Pollen taphonomy at Shanidar Cave (Kurdish Iraq): An initial evaluation
Caves provide important locations for the study of ancient human activity and environment. One important strand of this ancient environmental work is palynology, yet the taphonomy of pollen in caves is locally contingent and often complex. Shanidar Cave in Kurdish Iraq was the site of important Neanderthal finds and early palynological research, but pollen taphonomy in the cave has not been previously studied, so it is difficult to judge what these ancient pollen assemblages might represent. In this paper, we present pollen from a transect of surface samples within the cave and from comparative surface samples from outside the cave. These show that at present there is a reasonably close correspondence between assemblages accumulating within and in the external environs of the cave, and with the local vegetation.
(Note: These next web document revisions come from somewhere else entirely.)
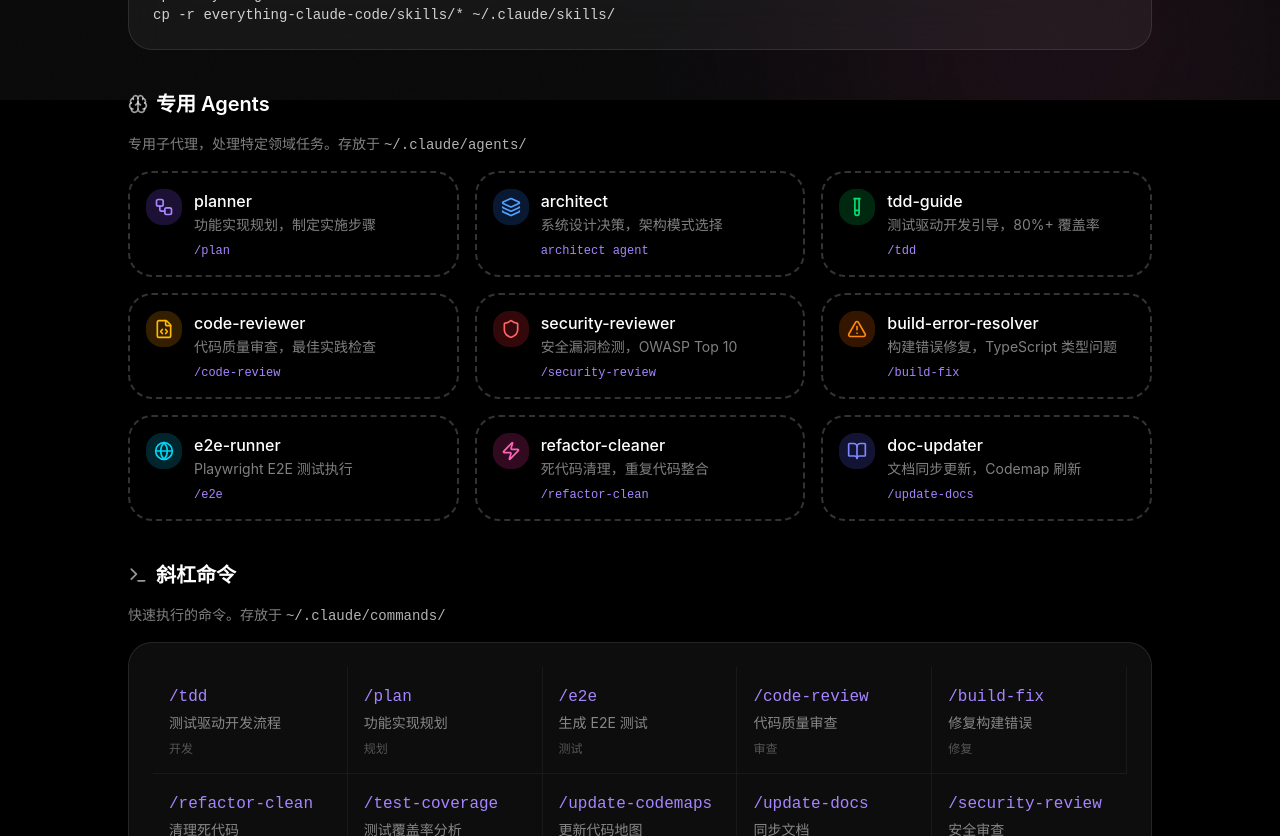
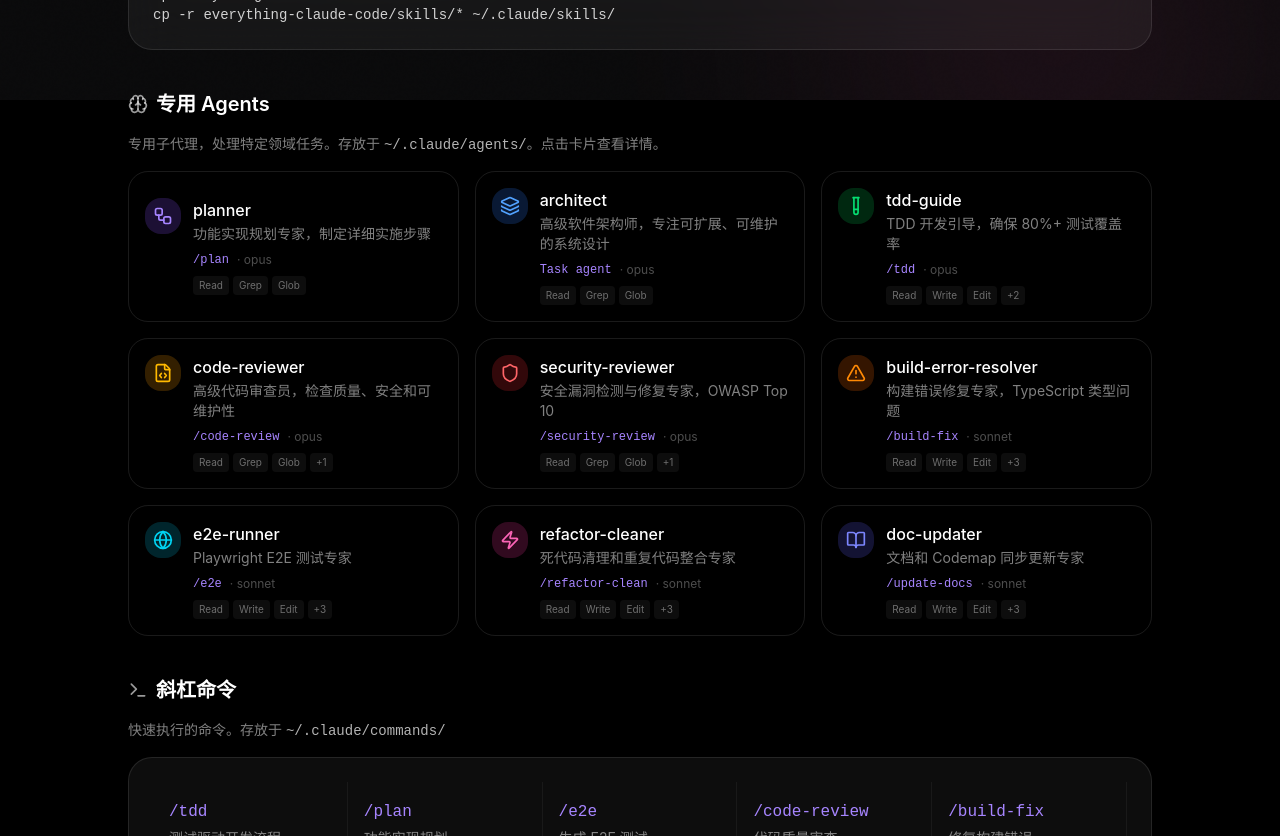
Before and after one commit to skingford/super-one, a SvelteKit app in the folder apps/learn/: page /knowledge/everything-claude-code in a window 1280 px wide. Shown: the part 700-1536 px from the top of the page. Built offline with nearby package versions, Linux system fonts and the light colour scheme.

Commit message:
feat: enhance agent configurations with detailed descriptions, features, and examples

```diff
--- a/apps/learn/src/routes/knowledge/everything-claude-code/+page.svelte
+++ b/apps/learn/src/routes/knowledge/everything-claude-code/+page.svelte
@@ -24,6 +24,8 @@
     Brain,
     Copy,
     Check,
+    X,
+    ChevronRight,
   } from "lucide-svelte";
 
   // Copy functionality
@@ -35,81 +37,236 @@
     setTimeout(() => (copiedId = null), 2000);
   }
 
-  // Section data
-  const agents = [
+  // Detailed agent configurations
+  const agentDetails = [
     {
       name: "planner",
-      description: "功能实现规划，制定实施步骤",
+      description: "功能实现规划专家，制定详细实施步骤",
       command: "/plan",
       icon: Workflow,
       color: "text-violet-400",
       bg: "bg-violet-500/20",
+      tools: ["Read", "Grep", "Glob"],
+      model: "opus",
+      features: [
+        "需求分析与重述",
+        "风险识别与评估",
+        "分阶段实施计划",
+        "复杂度估算",
+        "等待用户确认后执行",
+      ],
+      example: `/plan 我需要添加实时通知功能
+
+Agent 返回:
+# 实施计划: 实时通知系统
+## 阶段 1: 数据库设计
+## 阶段 2: 通知服务
+## 阶段 3: 集成点
+## 风险评估
+## 预估复杂度: 中等
+
+**等待确认**: 是否执行此计划?`,
     },
     {
       name: "architect",
-      description: "系统设计决策，架构模式选择",
-      command: "architect agent",
+      description: "高级软件架构师，专注可扩展、可维护的系统设计",
+      command: "Task agent",
       icon: Layers,
       color: "text-blue-400",
       bg: "bg-blue-500/20",
+      tools: ["Read", "Grep", "Glob"],
+      model: "opus",
+      features: [
+        "系统架构设计",
+        "技术选型权衡",
+        "设计模式推荐",
+        "可扩展性分析",
+        "确保代码库一致性",
+      ],
+      example: `常见模式:
+Frontend: 组件组合、Container/Presenter、自定义 Hooks
+Backend: Repository 模式、Service 层、中间件模式
+Data: 数据库规范化、缓存层、最终一致性`,
     },
     {
       name: "tdd-guide",
-      description: "测试驱动开发引导，80%+ 覆盖率",
+      description: "TDD 开发引导，确保 80%+ 测试覆盖率",
       command: "/tdd",
       icon: TestTube,
       color: "text-green-400",
       bg: "bg-green-500/20",
+      tools: ["Read", "Write", "Edit", "Bash", "Grep"],
+      model: "opus",
+      features: [
+        "Red-Green-Refactor 循环",
+        "先写测试再写代码",
+        "单元 + 集成 + E2E 测试",
+        "边界情况覆盖",
+        "持续测试 (Watch Mode)",
+      ],
+      example: `// 1. RED: 先写失败的测试
+describe('calculateScore', () => {
+  it('should return high score for valid input', () => {
+    expect(calculateScore(data)).toBeGreaterThan(80)
+  })
+})
+
+// 2. GREEN: 写最小代码通过测试
+// 3. REFACTOR: 优化代码`,
     },
     {
       name: "code-reviewer",
-      description: "代码质量审查，最佳实践检查",
+      description: "高级代码审查员，检查质量、安全和可维护性",
       command: "/code-review",
       icon: FileCode,
       color: "text-amber-400",
       bg: "bg-amber-500/20",
+      tools: ["Read", "Grep", "Glob", "Bash"],
+      model: "opus",
+      features: [
+        "代码质量检查",
+        "安全漏洞扫描",
+        "性能问题识别",
+        "最佳实践建议",
+        "可维护性评估",
+      ],
+      example: `# 审查流程:
+1. git diff --name-only HEAD
+2. 检查每个文件:
+   - 安全问题 (硬编码密钥、SQL注入、XSS)
+   - 代码质量 (复杂度、重复代码)
+   - 性能问题 (N+1 查询、内存泄漏)`,
     },
     {
       name: "security-reviewer",
-      description: "安全漏洞检测，OWASP Top 10",
+      description: "安全漏洞检测与修复专家，OWASP Top 10",
       command: "/security-review",
       icon: Shield,
       color: "text-red-400",
       bg: "bg-red-500/20",
+      tools: ["Read", "Grep", "Glob", "Bash"],
+      model: "opus",
+      features: [
+        "OWASP Top 10 检测",
+        "密钥泄露扫描",
+        "输入验证检查",
+        "认证授权审计",
+        "漏洞 PoC 和修复代码",
+      ],
+      example: `检测项目:
+- SQL 注入
+- XSS 跨站脚本
+- SSRF 服务端请求伪造
+- 硬编码凭据
+- 不安全的加密
+- 缺失的输入验证`,
     },
     {
       name: "build-error-resolver",
-      description: "构建错误修复，TypeScript 类型问题",
+      description: "构建错误修复专家，TypeScript 类型问题",
       command: "/build-fix",
       icon: AlertTriangle,
       color: "text-orange-400",
       bg: "bg-orange-500/20",
+      tools: ["Read", "Write", "Edit", "Bash", "Grep", "Glob"],
+      model: "sonnet",
+      features: [
+        "TypeScript 类型错误",
+        "构建配置问题",
+        "依赖冲突解决",
+        "最小化改动修复",
+        "快速让构建变绿",
+      ],
+      example: `# 修复流程:
+1. npm run build 2>&1 | head -100
+2. 分析错误信息
+3. 定位问题文件
+4. 最小改动修复
+5. 验证构建通过`,
     },
     {
       name: "e2e-runner",
-      description: "Playwright E2E 测试执行",
+      description: "Playwright E2E 测试专家",
       command: "/e2e",
       icon: Globe,
       color: "text-cyan-400",
       bg: "bg-cyan-500/20",
+      tools: ["Read", "Write", "Edit", "Bash", "Grep", "Glob"],
+      model: "sonnet",
+      features: [
+        "用户旅程测试",
+        "Page Object 模式",
+        "截图和视频录制",
+        "Trace 上传",
+        "Flaky 测试隔离",
+      ],
+      example: `test('用户可以搜索并查看详情', async ({ page }) => {
+  await page.goto('/')
+  await page.fill('input[placeholder="Search"]', 'query')
+  await page.waitForResponse(resp =>
+    resp.url().includes('/api/search'))
+  await expect(page.locator('.result')).toBeVisible()
+})`,
     },
     {
       name: "refactor-cleaner",
-      description: "死代码清理，重复代码整合",
+      description: "死代码清理和重复代码整合专家",
       command: "/refactor-clean",
       icon: Zap,
       color: "text-pink-400",
       bg: "bg-pink-500/20",
+      tools: ["Read", "Write", "Edit", "Bash", "Grep", "Glob"],
+      model: "sonnet",
+      features: [
+        "死代码检测 (knip, depcheck)",
+        "未使用导出移除",
+        "重复代码合并",
+        "安全重构验证",
+        "依赖清理",
+      ],
+      example: `# 分析工具:
+npx knip          # 检测未使用的导出
+npx depcheck      # 检测未使用的依赖
+npx ts-prune      # 检测未使用的 TS 导出`,
     },
     {
       name: "doc-updater",
-      description: "文档同步更新，Codemap 刷新",
+      description: "文档和 Codemap 同步更新专家",
       command: "/update-docs",
       icon: BookOpen,
       color: "text-indigo-400",
       bg: "bg-indigo-500/20",
+      tools: ["Read", "Write", "Edit", "Bash", "Grep", "Glob"],
+      model: "sonnet",
+      features: [
+        "Codemap 生成与更新",
+        "README 同步",
+        "API 文档更新",
+        "变更日志维护",
+        "架构图生成",
+      ],
+      example: `# 更新流程:
+/update-codemaps  # 更新代码地图
+/update-docs      # 同步所有文档
+
+生成: docs/CODEMAPS/*.md`,
     },
   ];
+
+  // Simple agents list for grid display
+  const agents = agentDetails.map(a => ({
+    name: a.name,
+    description: a.description,
+    command: a.command,
+    icon: a.icon,
+    color: a.color,
+    bg: a.bg,
+    tools: a.tools,
+    model: a.model,
+  }));
+
+  // Selected agent for detail view
+  let selectedAgent = $state<typeof agentDetails[0] | null>(null);
 
   const commands = [
     { name: "/tdd", description: "测试驱动开发流程", category: "开发" },
@@ -349,25 +506,143 @@ const apiKey = process.env.API_KEY`;
       专用 Agents
     </h2>
     <p class="text-white/50 text-sm mb-4">
-      专用子代理，处理特定领域任务。存放于 <code class="text-white/70">~/.claude/agents/</code>
+      专用子代理，处理特定领域任务。存放于 <code class="text-white/70">~/.claude/agents/</code>。点击卡片查看详情。
     </p>
     <div class="grid md:grid-cols-3 gap-4">
-      {#each agents as agent}
+      {#each agents as agent, i}
         {@const Icon = agent.icon}
-        <BentoCard variant="outline" class="p-4 hover:bg-white/5 transition-colors">
+        <button
+          class="text-left p-4 rounded-2xl border border-white/10 hover:bg-white/5 hover:border-white/20 transition-all duration-200"
+          onclick={() => selectedAgent = agentDetails[i]}
+        >
           <div class="flex items-start gap-3">
             <div class={cn("p-2 rounded-xl", agent.bg)}>
               <Icon class={cn("w-5 h-5", agent.color)} />
             </div>
             <div class="flex-1 min-w-0">
               <h3 class="font-medium text-white">{agent.name}</h3>
-              <p class="text-sm text-white/50 mt-0.5">{agent.description}</p>
-              <code class="text-xs text-violet-400 mt-2 block">{agent.command}</code>
+              <p class="text-sm text-white/50 mt-0.5 line-clamp-2">{agent.description}</p>
+              <div class="flex items-center gap-2 mt-2">
+                <code class="text-xs text-violet-400">{agent.command}</code>
+                <span class="text-xs text-white/30">· {agent.model}</span>
+              </div>
+              <div class="flex flex-wrap gap-1 mt-2">
+                {#each agent.tools.slice(0, 3) as tool}
+                  <span class="px-1.5 py-0.5 rounded text-[10px] bg-white/5 text-white/40">{tool}</span>
+                {/each}
+                {#if agent.tools.length > 3}
+                  <span class="px-1.5 py-0.5 rounded text-[10px] bg-white/5 text-white/40">+{agent.tools.length - 3}</span>
+                {/if}
+              </div>
             </div>
           </div>
-        </BentoCard>
+        </button>
       {/each}
     </div>
+
+    <!-- Agent Detail Modal -->
+    {#if selectedAgent}
+      {@const Icon = selectedAgent.icon}
+      <!-- svelte-ignore a11y_no_noninteractive_element_interactions -->
+      <div
+        class="fixed inset-0 z-50 flex items-center justify-center p-4"
+        role="dialog"
+        aria-modal="true"
+        tabindex="-1"
+        onclick={(e) => { if (e.target === e.currentTarget) selectedAgent = null; }}
+        onkeydown={(e) => { if (e.key === 'Escape') selectedAgent = null; }}
+      >
+        <div class="fixed inset-0 bg-black/80 backdrop-blur-sm"></div>
+        <div class="relative z-10 w-full max-w-2xl max-h-[85vh] overflow-y-auto rounded-3xl bg-[#1c1c1e] border border-white/10 shadow-2xl">
+          <!-- Header -->
+          <div class="sticky top-0 z-10 p-6 pb-4 bg-[#1c1c1e] border-b border-white/10">
+            <button
+              class="absolute right-4 top-4 p-2 rounded-xl hover:bg-white/10 transition-colors"
+              onclick={() => selectedAgent = null}
+            >
+              <X class="w-5 h-5 text-white/60" />
+            </button>
+            <div class="flex items-center gap-4">
+              <div class={cn("p-3 rounded-2xl", selectedAgent.bg)}>
+                <Icon class={cn("w-8 h-8", selectedAgent.color)} />
+              </div>
+              <div>
+                <h3 class="text-2xl font-bold text-white">{selectedAgent.name}</h3>
+                <p class="text-white/50 mt-1">{selectedAgent.description}</p>
+              </div>
+            </div>
+          </div>
+
+          <div class="p-6 space-y-6">
+            <!-- Meta -->
+            <div class="grid grid-cols-2 gap-4">
+              <div class="p-4 rounded-2xl bg-white/5">
+                <p class="text-xs text-white/40 mb-1">调用命令</p>
+                <code class="text-violet-400 font-medium">{selectedAgent.command}</code>
+              </div>
+              <div class="p-4 rounded-2xl bg-white/5">
+                <p class="text-xs text-white/40 mb-1">模型</p>
+                <span class="text-white font-medium">{selectedAgent.model}</span>
+              </div>
+            </div>
+
+            <!-- Tools -->
+            <div>
+              <h4 class="text-sm font-medium text-white/80 mb-3">可用工具</h4>
+              <div class="flex flex-wrap gap-2">
+                {#each selectedAgent.tools as tool}
+                  <span class="px-3 py-1.5 rounded-xl bg-white/5 text-white/70 text-sm">{tool}</span>
+                {/each}
+              </div>
+            </div>
+
+            <!-- Features -->
+            <div>
+              <h4 class="text-sm font-medium text-white/80 mb-3">核心功能</h4>
+              <ul class="space-y-2">
+                {#each selectedAgent.features as feature}
+                  <li class="flex items-center gap-2 text-white/70 text-sm">
+                    <CheckCircle2 class="w-4 h-4 text-green-400 shrink-0" />
+                    {feature}
+                  </li>
+                {/each}
+              </ul>
+            </div>
+
+            <!-- Example -->
+            <div>
+              <div class="flex items-center justify-between mb-3">
+                <h4 class="text-sm font-medium text-white/80">示例用法</h4>
+                <button
+                  class="p-1.5 rounded-lg hover:bg-white/10 transition-colors"
+                  onclick={() => copyToClipboard(selectedAgent?.example || '', 'agent-example')}
+                >
+                  {#if copiedId === 'agent-example'}
+                    <Check class="w-4 h-4 text-green-400" />
+                  {:else}
+                    <Copy class="w-4 h-4 text-white/40" />
+                  {/if}
+                </button>
+              </div>
+              <pre class="p-4 rounded-2xl bg-black/30 text-sm text-white/70 font-mono overflow-x-auto whitespace-pre-wrap"><code>{selectedAgent.example}</code></pre>
+            </div>
+
+            <!-- Agent Definition -->
+            <div>
+              <h4 class="text-sm font-medium text-white/80 mb-3">Agent 定义格式</h4>
+              <pre class="p-4 rounded-2xl bg-black/30 text-sm text-white/60 font-mono overflow-x-auto"><code>{`---
+name: ${selectedAgent.name}
+description: ${selectedAgent.description}
+tools: ${selectedAgent.tools.join(', ')}
+model: ${selectedAgent.model}
+---
+
+You are a ${selectedAgent.name} specialist...`}</code></pre>
+            </div>
+          </div>
+        </div>
+      </div>
+    {/if}
   </section>
 
   <!-- Commands -->
```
This may suggest that stratigraphic samples may also reflect past local vegetation.